*Given records*:
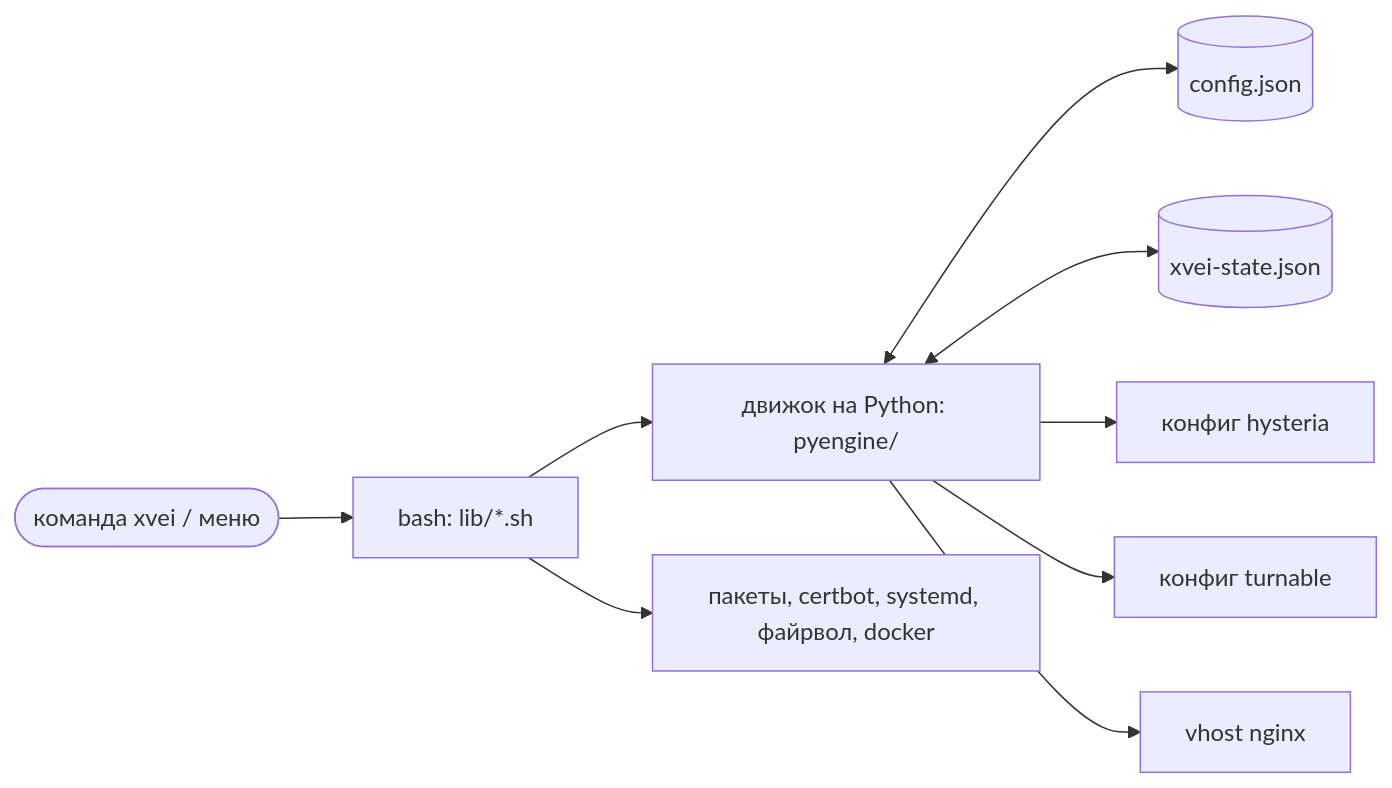
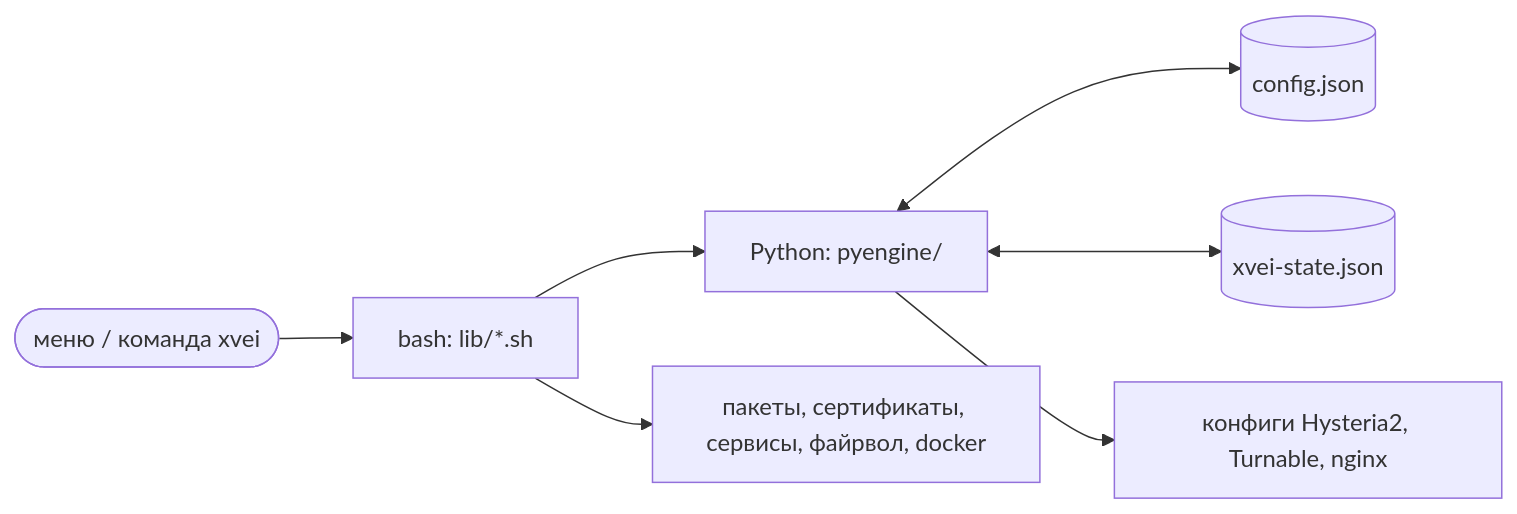
Before and after one commit to Shark-vil/xray_vless_easy_install_script: the first of 4 diagrams in docs/ru/architecture.md, drawn with Mermaid. The commit also changed other lines of this file and 29 other files, not shown here.

````diff
--- a/docs/ru/architecture.md
+++ b/docs/ru/architecture.md
@@ -7,11 +5,9 @@
 ```mermaid
 flowchart LR
-    user([команда xvei / меню]) --> bash[bash: lib/*.sh]
-    bash --> engine[движок на Python: pyengine/]
+    user([меню / команда xvei]) --> bash[bash: lib/*.sh]
+    bash --> engine[Python: pyengine/]
     engine <--> xcfg[(config.json)]
     engine <--> state[(xvei-state.json)]
-    engine --> hcfg[конфиг hysteria]
-    engine --> tcfg[конфиг turnable]
-    engine --> ncfg[vhost nginx]
-    bash --> sys[пакеты, certbot, systemd, файрвол, docker]
+    engine --> other[конфиги Hysteria2, Turnable, nginx]
+    bash --> sys[пакеты, сертификаты, сервисы, файрвол, docker]
 ```
````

*What is required*: Filter the preceding entries down to the lines with "engine".

*Completed exercise*:
-    bash --> engine[движок на Python: pyengine/]
+    bash --> engine[Python: pyengine/]
     engine <--> xcfg[(config.json)]
     engine <--> state[(xvei-state.json)]
-    engine --> hcfg[конфиг hysteria]
-    engine --> tcfg[конфиг turnable]
-    engine --> ncfg[vhost nginx]
+    engine --> other[конфиги Hysteria2, Turnable, nginx]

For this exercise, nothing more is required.